Hate isn’t conducive to anything humanity wants to accomplish. And it’s certainly not conducive to happiness.
Ask yourself, has hate ever made you feel happy? Has it ever inspired you to be better, to do better, to treat others better? Has it ever done anything but make you feel bad? Hate doesn’t inspire compassion or empathy or joy, and aren’t those the only emotions worth shooting for?
Better to be indiscriminate with your love, than laser-focused with your hate. Hate is poisonous, no matter how seemingly justified or righteous. I’ve said it before: hate and happiness cannot coexist. Hating your perceived enemies or people who have more than you or someone who committed a violent crime will never heal the world, and it sure as hell won’t heal you.
I realize it’s easier said than done to love everyone and embrace limitless compassion. I’m not saying I’ve mastered it, but I’m constantly reminding myself to stay that course. Successfully doing so brings me a sense of peace. Negative judgments and hateful thoughts do exactly the opposite.
If this woman can let go of hate, the rest of us have no excuse.
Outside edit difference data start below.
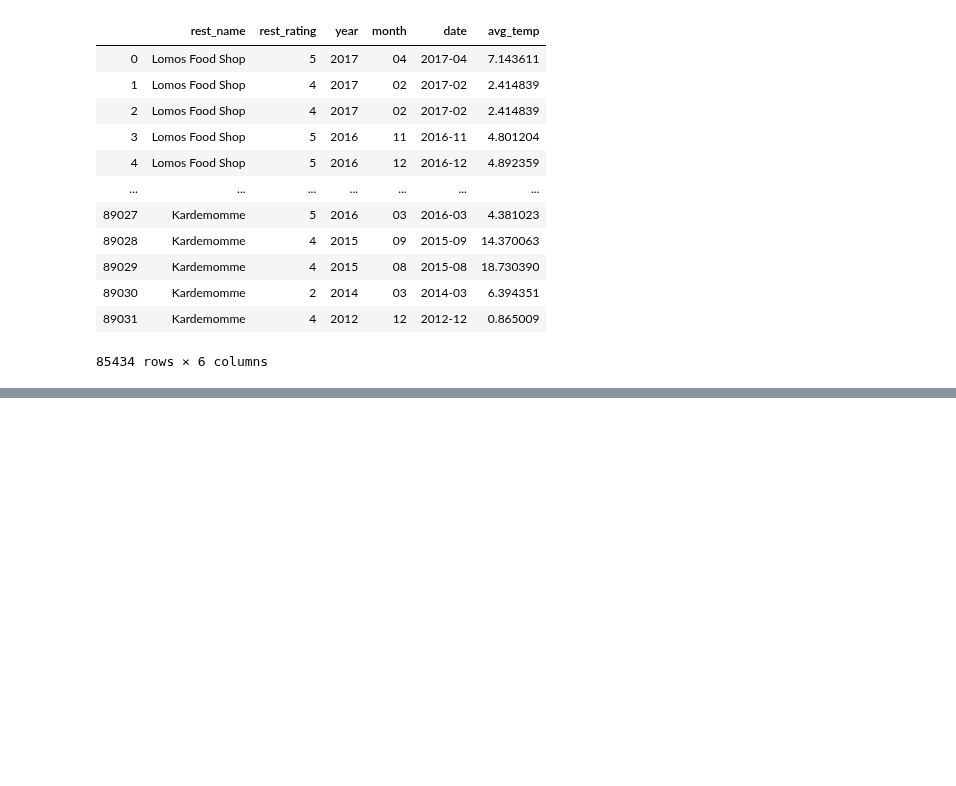
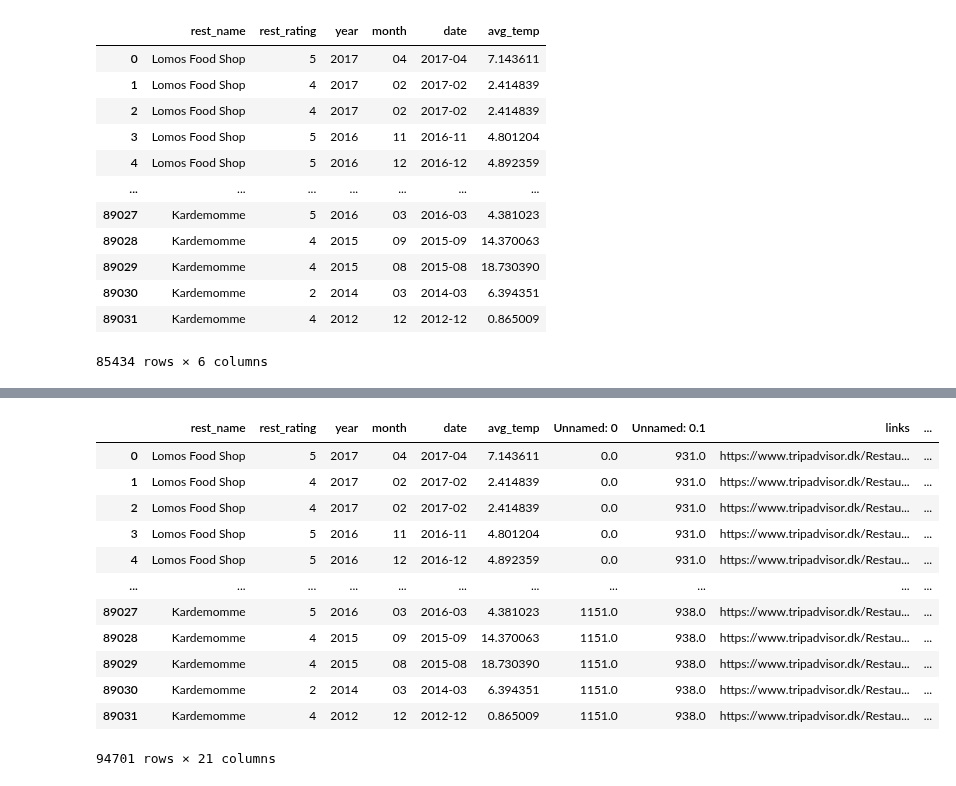
Before and after one commit to annarenneke/Group19, a Jupyter notebook: EXAM/FINAL DATASET.ipynb, the cells around one changed output, grey strips where cells are left out. Cells and saved outputs as stored; diff of their text form; code cells hidden in the pictures; blank space fills up the shorter version.

```diff
--- a/EXAM/FINAL DATASET.ipynb
+++ b/EXAM/FINAL DATASET.ipynb
@@ -41,7 +41,7 @@ df.head()
 | 4 | Lomos Food Shop | 5 | 2016 | 12 | 2016-12 |
 # %%
 #Indlæser DMI data
-df_weather = pd.read_csv(r'C:\Users\Bruger\Documents\GitHub\Group19\EXAM\dmi_join_rdy.csv')
+df_weather = pd.read_csv(r'dmi_join_rdy.csv')
 df_weather
 
 #Joining datasets
@@ -63,3 +63,6 @@ df
 | 89030 | Kardemomme | 2 | 2014 | 03 | 2014-03 | 6.394351 |
 | 89031 | Kardemomme | 4 | 2012 | 12 | 2012-12 | 0.865009 |
 85434 rows × 6 columns
+# %%
+dfkokkener = pd.read_csv(r'kokkenerfinal2.csv' , sep = ',')
+dfkokkener
@@ -65,0 +83,17 @@ df
+# %%
+df = df.join(dfkokkener.set_index('rest_name'), on='rest_name')
+df
+# %% [output]
+|  | rest_name | rest_rating | year | month | date | avg_temp | Unnamed: 0 | Unnamed: 0.1 | links | ... |
+| 0 | Lomos Food Shop | 5 | 2017 | 04 | 2017-04 | 7.143611 | 0.0 | 931.0 | https://www.tripadvisor.dk/Restau... | ... |
+| 1 | Lomos Food Shop | 4 | 2017 | 02 | 2017-02 | 2.414839 | 0.0 | 931.0 | https://www.tripadvisor.dk/Restau... | ... |
+| 2 | Lomos Food Shop | 4 | 2017 | 02 | 2017-02 | 2.414839 | 0.0 | 931.0 | https://www.tripadvisor.dk/Restau... | ... |
+| 3 | Lomos Food Shop | 5 | 2016 | 11 | 2016-11 | 4.801204 | 0.0 | 931.0 | https://www.tripadvisor.dk/Restau... | ... |
+| 4 | Lomos Food Shop | 5 | 2016 | 12 | 2016-12 | 4.892359 | 0.0 | 931.0 | https://www.tripadvisor.dk/Restau... | ... |
+| ... | ... | ... | ... | ... | ... | ... | ... | ... | ... | ... |
+| 89027 | Kardemomme | 5 | 2016 | 03 | 2016-03 | 4.381023 | 1151.0 | 938.0 | https://www.tripadvisor.dk/Restau... | ... |
+| 89028 | Kardemomme | 4 | 2015 | 09 | 2015-09 | 14.370063 | 1151.0 | 938.0 | https://www.tripadvisor.dk/Restau... | ... |
+| 89029 | Kardemomme | 4 | 2015 | 08 | 2015-08 | 18.730390 | 1151.0 | 938.0 | https://www.tripadvisor.dk/Restau... | ... |
+| 89030 | Kardemomme | 2 | 2014 | 03 | 2014-03 | 6.394351 | 1151.0 | 938.0 | https://www.tripadvisor.dk/Restau... | ... |
+| 89031 | Kardemomme | 4 | 2012 | 12 | 2012-12 | 0.865009 | 1151.0 | 938.0 | https://www.tripadvisor.dk/Restau... | ... |
+94701 rows × 21 columns
```
Also changed, not shown: parts of 4 cells of this notebook, 5 other files.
Hate has never accomplished anything, no matter how justified. But love sure as hell has.
Love is the only answer — it’s the only force that heals wounds and changes minds and makes our lives better. It’s the only force capable of transforming the world. Loving ourselves and loving others is EVERYTHING. It’s the key to happiness and a better world.
In the words of Martin Luther King, Jr.: “Have we not come to such an impasse in the modern world that we must love our enemies – or else? The chain reaction of evil – hate begetting hate, wars producing more wars – must be broken, or else we shall be plunged into the dark abyss of annihilation.”
The next time you’re faced with an instance or news story or situation that inspires you to a hateful response, stop and ask yourself, will hating this person or group or situation add to my happiness? If the answer is honestly yes, go for it. If it’s no, maybe try a different tactic. Love wins, y’all.